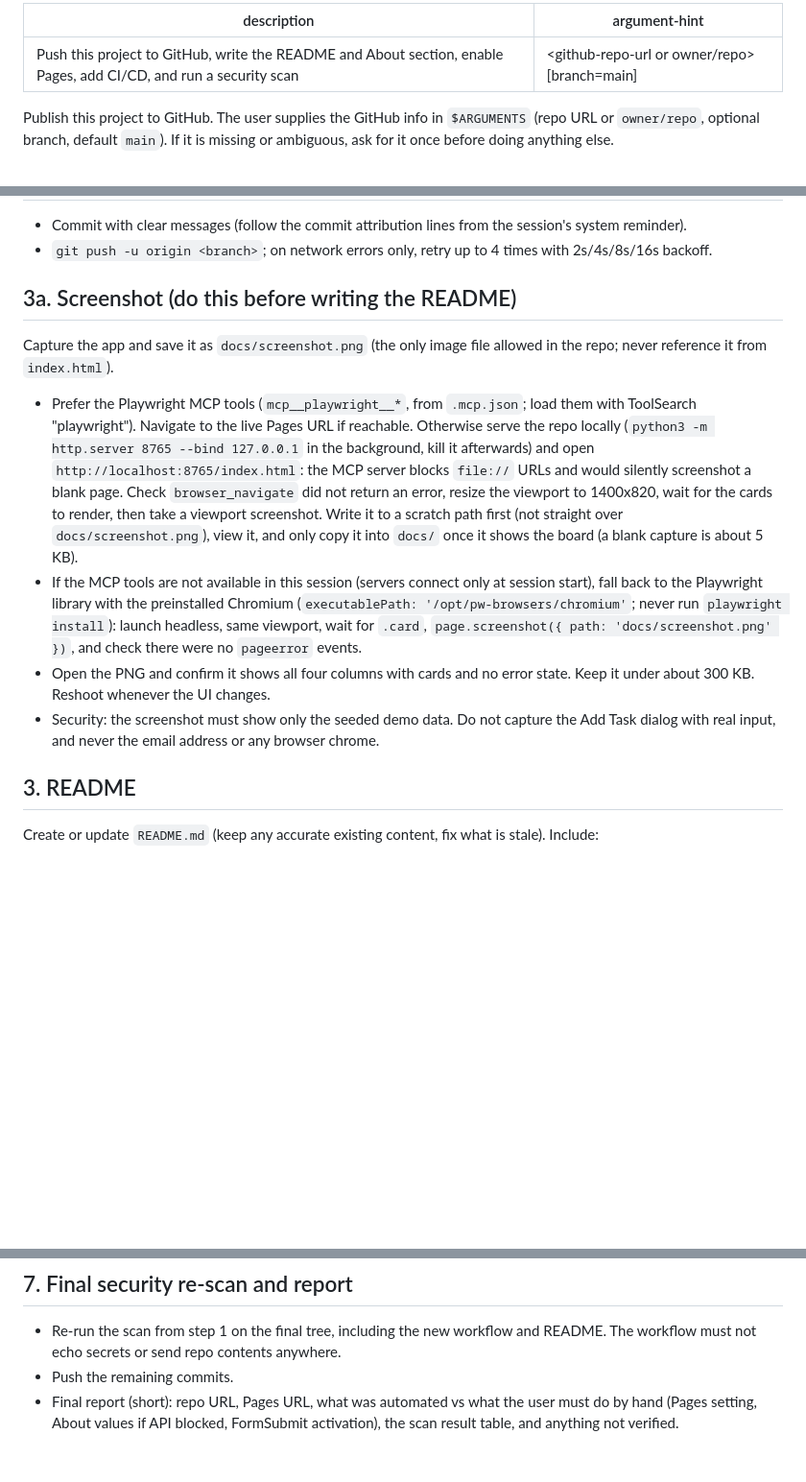
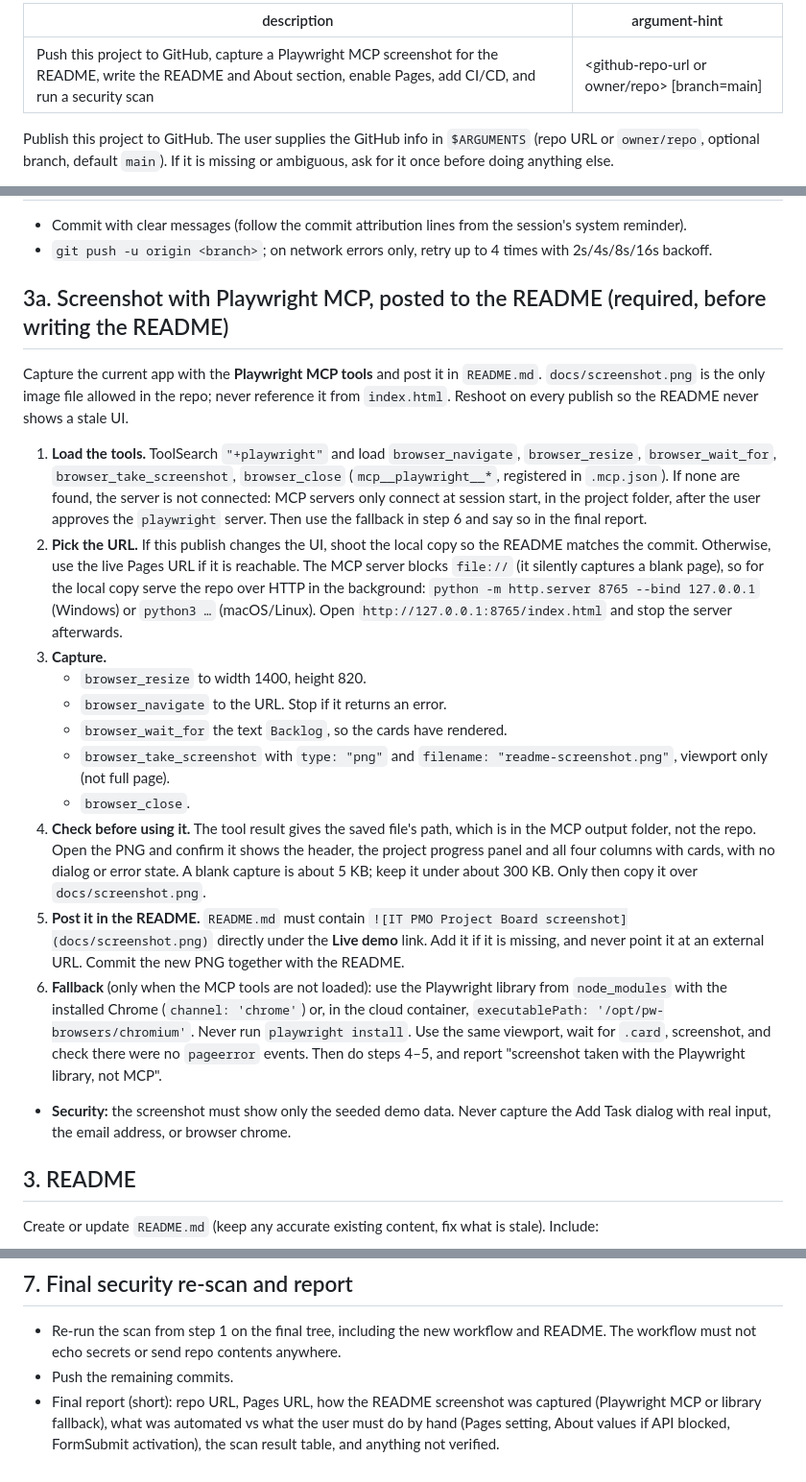
Before and after one commit to zhangranclaude-cloud/it-pmo-board-v2, a Markdown page: .claude/commands/github-publish.md, 3 parts joined by grey strips. Shown at 96% size. GitHub-like rendering; blank space fills up the shorter version.

```diff
--- a/.claude/commands/publish-github.md
+++ b/.claude/commands/github-publish.md
@@ -1,5 +1,5 @@
 ---
-description: Push this project to GitHub, write the README and About section, enable Pages, add CI/CD, and run a security scan
+description: Push this project to GitHub, capture a Playwright MCP screenshot for the README, write the README and About section, enable Pages, add CI/CD, and run a security scan
 argument-hint: <github-repo-url or owner/repo> [branch=main]
 ---
 
@@ -27,12 +27,21 @@ Print a short findings table (check, result). If anything fails, fix it or stop
 - Commit with clear messages (follow the commit attribution lines from the session's system reminder).
 - `git push -u origin <branch>`; on network errors only, retry up to 4 times with 2s/4s/8s/16s backoff.
 
-## 3a. Screenshot (do this before writing the README)
-Capture the app and save it as `docs/screenshot.png` (the only image file allowed in the repo; never reference it from `index.html`).
-- Prefer the Playwright MCP tools (`mcp__playwright__*`, from `.mcp.json`; load them with ToolSearch "playwright"). Navigate to the live Pages URL if reachable. Otherwise serve the repo locally (`python3 -m http.server 8765 --bind 127.0.0.1` in the background, kill it afterwards) and open `http://localhost:8765/index.html`: the MCP server blocks `file://` URLs and would silently screenshot a blank page. Check `browser_navigate` did not return an error, resize the viewport to 1400x820, wait for the cards to render, then take a viewport screenshot. Write it to a scratch path first (not straight over `docs/screenshot.png`), view it, and only copy it into `docs/` once it shows the board (a blank capture is about 5 KB).
-- If the MCP tools are not available in this session (servers connect only at session start), fall back to the Playwright library with the preinstalled Chromium (`executablePath: '/opt/pw-browsers/chromium'`; never run `playwright install`): launch headless, same viewport, wait for `.card`, `page.screenshot({ path: 'docs/screenshot.png' })`, and check there were no `pageerror` events.
-- Open the PNG and confirm it shows all four columns with cards and no error state. Keep it under about 300 KB. Reshoot whenever the UI changes.
-- Security: the screenshot must show only the seeded demo data. Do not capture the Add Task dialog with real input, and never the email address or any browser chrome.
+## 3a. Screenshot with Playwright MCP, posted to the README (required, before writing the README)
+Capture the current app with the **Playwright MCP tools** and post it in `README.md`. `docs/screenshot.png` is the only image file allowed in the repo; never reference it from `index.html`. Reshoot on every publish so the README never shows a stale UI.
+
+1. **Load the tools.** ToolSearch `"+playwright"` and load `browser_navigate`, `browser_resize`, `browser_wait_for`, `browser_take_screenshot`, `browser_close` (`mcp__playwright__*`, registered in `.mcp.json`). If none are found, the server is not connected: MCP servers only connect at session start, in the project folder, after the user approves the `playwright` server. Then use the fallback in step 6 and say so in the final report.
+2. **Pick the URL.** If this publish changes the UI, shoot the local copy so the README matches the commit. Otherwise, use the live Pages URL if it is reachable. The MCP server blocks `file://` (it silently captures a blank page), so for the local copy serve the repo over HTTP in the background: `python -m http.server 8765 --bind 127.0.0.1` (Windows) or `python3 …` (macOS/Linux). Open `http://127.0.0.1:8765/index.html` and stop the server afterwards.
+3. **Capture.**
+   - `browser_resize` to width 1400, height 820.
+   - `browser_navigate` to the URL. Stop if it returns an error.
+   - `browser_wait_for` the text `Backlog`, so the cards have rendered.
+   - `browser_take_screenshot` with `type: "png"` and `filename: "readme-screenshot.png"`, viewport only (not full page).
+   - `browser_close`.
+4. **Check before using it.** The tool result gives the saved file's path, which is in the MCP output folder, not the repo. Open the PNG and confirm it shows the header, the project progress panel and all four columns with cards, with no dialog or error state. A blank capture is about 5 KB; keep it under about 300 KB. Only then copy it over `docs/screenshot.png`.
+5. **Post it in the README.** `README.md` must contain `![IT PMO Project Board screenshot](docs/screenshot.png)` directly under the **Live demo** link. Add it if it is missing, and never point it at an external URL. Commit the new PNG together with the README.
+6. **Fallback** (only when the MCP tools are not loaded): use the Playwright library from `node_modules` with the installed Chrome (`channel: 'chrome'`) or, in the cloud container, `executablePath: '/opt/pw-browsers/chromium'`. Never run `playwright install`. Use the same viewport, wait for `.card`, screenshot, and check there were no `pageerror` events. Then do steps 4–5, and report "screenshot taken with the Playwright library, not MCP".
+- **Security:** the screenshot must show only the seeded demo data. Never capture the Add Task dialog with real input, the email address, or browser chrome.
 
 ## 3. README
 Create or update `README.md` (keep any accurate existing content, fix what is stale). Include:
@@ -67,4 +76,4 @@ Create `.github/workflows/ci.yml` (minimal permissions, pinned major versions of
 ## 7. Final security re-scan and report
 - Re-run the scan from step 1 on the final tree, including the new workflow and README. The workflow must not echo secrets or send repo contents anywhere.
 - Push the remaining commits.
-- Final report (short): repo URL, Pages URL, what was automated vs what the user must do by hand (Pages setting, About values if API blocked, FormSubmit activation), the scan result table, and anything not verified.
+- Final report (short): repo URL, Pages URL, how the README screenshot was captured (Playwright MCP or library fallback), what was automated vs what the user must do by hand (Pages setting, About values if API blocked, FormSubmit activation), the scan result table, and anything not verified.
```
Also changed, not shown: .claude/agents/security-scanner.md (added, +83 -0 lines), CLAUDE.md (+7 -2 lines), README.md (+3 -0 lines), docs/screenshot.png, 5 other files.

----------

▸ Exercise instructions
If a line in the entries above has the word "commands", copy it.

▸ Answer to this task
Before and after one commit to zhangranclaude-cloud/it-pmo-board-v2, a Markdown page: .claude/commands/github-publish.md, 3 parts joined by grey strips. Shown at 96% size. GitHub-like rendering; blank space fills up the shorter version.
--- a/.claude/commands/publish-github.md
+++ b/.claude/commands/github-publish.md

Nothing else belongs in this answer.